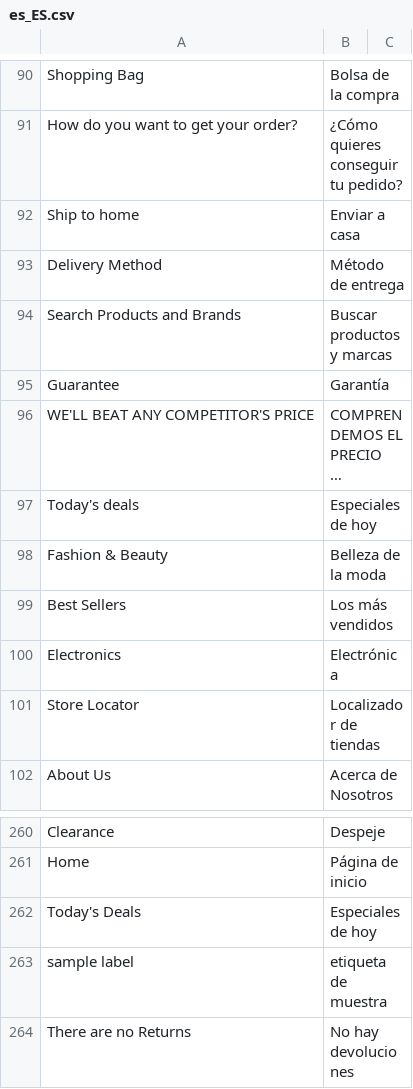
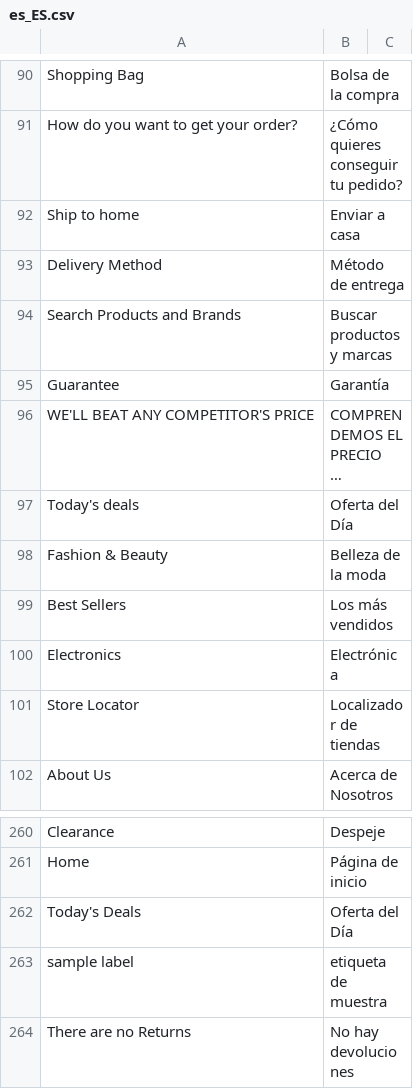
Before and after one commit to hanghua2017/icuracao-dev, a CSV file: app/design/frontend/Dyode/curacao/i18n/es_ES.csv, drawn as a sheet; only a part is shown, gaps mark what is left out; long unchanged cells end in …; the diff names each change by its address in the sheet, - before the commit and + after, or states it on an @@ line.

```diff
--- a/app/design/frontend/Dyode/curacao/i18n/es_ES.csv
+++ b/app/design/frontend/Dyode/curacao/i18n/es_ES.csv
-B97: Especiales de hoy
+B97: Oferta del Día
-B262: Especiales de hoy
+B262: Oferta del Día
```
Also changed, not shown: app/i18n/Spanish/es_ES/es_ES.csv, 1 other file.
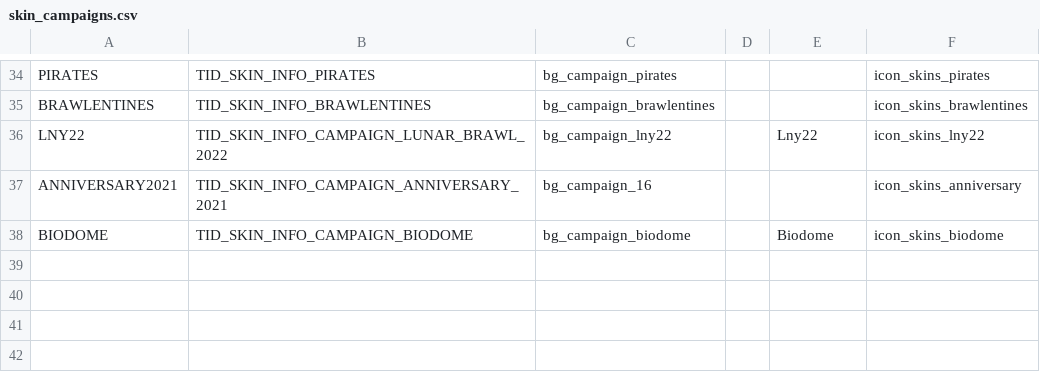
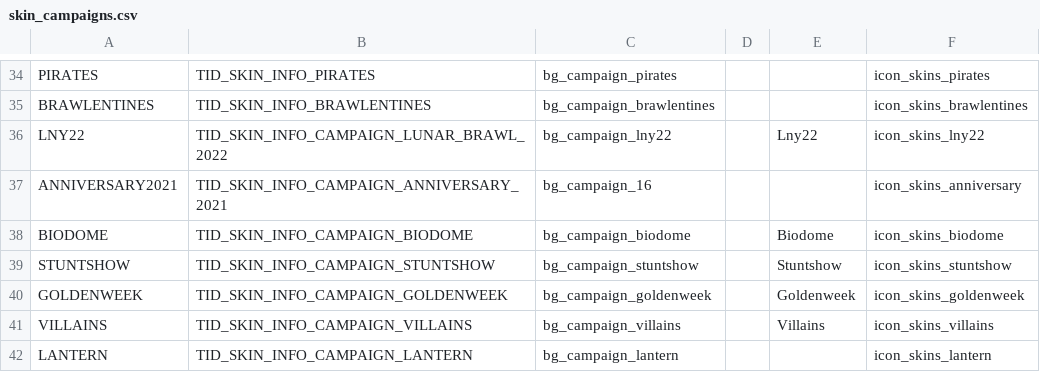
Before and after one commit to DzikStar/Supercell, a CSV file: Games/Brawl Stars/Files/assets/csv_logic/skin_campaigns.csv, drawn as a sheet; only a part is shown, gaps mark what is left out.

Commit message:
43.299

```diff
--- a/Games/Brawl Stars/Files/assets/csv_logic/skin_campaigns.csv
+++ b/Games/Brawl Stars/Files/assets/csv_logic/skin_campaigns.csv
@@ -38 +38,5 @@
 "BIODOME","TID_SKIN_INFO_CAMPAIGN_BIODOME","bg_campaign_biodome",,"Biodome","icon_skins_biodome"
+"STUNTSHOW","TID_SKIN_INFO_CAMPAIGN_STUNTSHOW","bg_campaign_stuntshow",,"Stuntshow","icon_skins_stuntshow"
+"GOLDENWEEK","TID_SKIN_INFO_CAMPAIGN_GOLDENWEEK","bg_campaign_goldenweek",,"Goldenweek","icon_skins_goldenweek"
+"VILLAINS","TID_SKIN_INFO_CAMPAIGN_VILLAINS","bg_campaign_villains",,"Villains","icon_skins_villains"
+"LANTERN","TID_SKIN_INFO_CAMPAIGN_LANTERN","bg_campaign_lantern",,,"icon_skins_lantern"
```
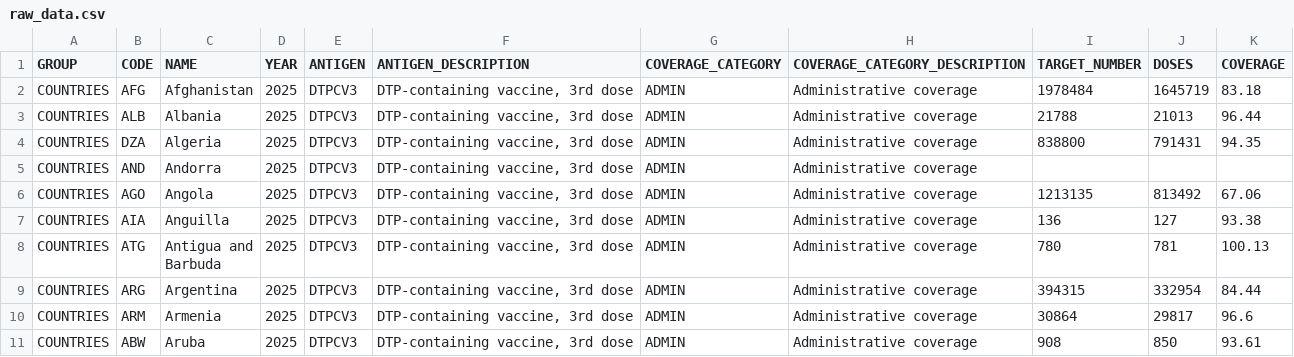
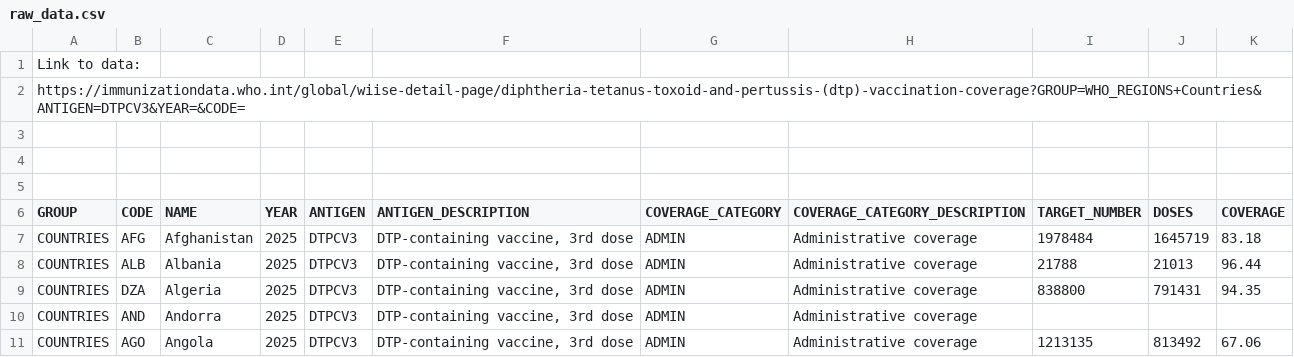
Before and after one commit to micoleolivia/VaccinationDashboard, a CSV file: data/raw_data.csv, drawn as a sheet; only a part is shown; the shorter side is filled out with more unchanged rows.

Commit message:
Update raw_data.csv

```diff
--- a/data/raw_data.csv
+++ b/data/raw_data.csv
@@ -1 +1,6 @@
+Link to data:
+https://immunizationdata.who.int/global/wiise-detail-page/diphtheria-tetanus-toxoid-and-pertussis-(dtp)-vaccination-coverage?GROUP=WHO_REGIONS+Countries&ANTIGEN=DTPCV3&YEAR=&CODE=
+
+
+
 GROUP,CODE,NAME,YEAR,ANTIGEN,ANTIGEN_DESCRIPTION,COVERAGE_CATEGORY,COVERAGE_CATEGORY_DESCRIPTION,TARGET_NUMBER,DOSES,COVERAGE
```
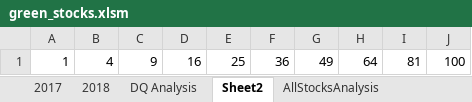
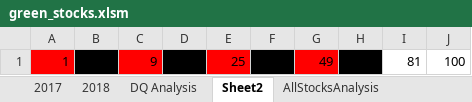
Before and after one commit to Angela-Silveira/stock-analysis., an Excel workbook: green_stocks.xlsm, sheet Sheet2, drawn as a sheet; values as stored, in another font and other column widths than the file's, no borders; the diff names each change by its address in the sheet, - before the commit and + after, or states it on an @@ line.

```diff
--- a/green_stocks.xlsm (sheet Sheet2)
+++ b/green_stocks.xlsm (sheet Sheet2)
-A1 fill: none
+A1 fill: #FF0000
-B1 fill: none
+B1 fill: #000000
-C1 fill: none
+C1 fill: #FF0000
-D1 fill: none
+D1 fill: #000000
-E1 fill: none
+E1 fill: #FF0000
-F1 fill: none
+F1 fill: #000000
-G1 fill: none
+G1 fill: #FF0000
-H1 fill: none
+H1 fill: #000000
```
Also changed, not shown: sheet AllStocksAnalysis.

□ □ □ □

### DIRECTIONS FOR THIS TASK
For this listing, copy out every line that includes the word "Dyode".

### RESPONSE FOR THIS EXERCISE
Before and after one commit to hanghua2017/icuracao-dev, a CSV file: app/design/frontend/Dyode/curacao/i18n/es_ES.csv, drawn as a sheet; only a part is shown, gaps mark what is left out; long unchanged cells end in …; the diff names each change by its address in the sheet, - before the commit and + after, or states it on an @@ line.
--- a/app/design/frontend/Dyode/curacao/i18n/es_ES.csv
+++ b/app/design/frontend/Dyode/curacao/i18n/es_ES.csv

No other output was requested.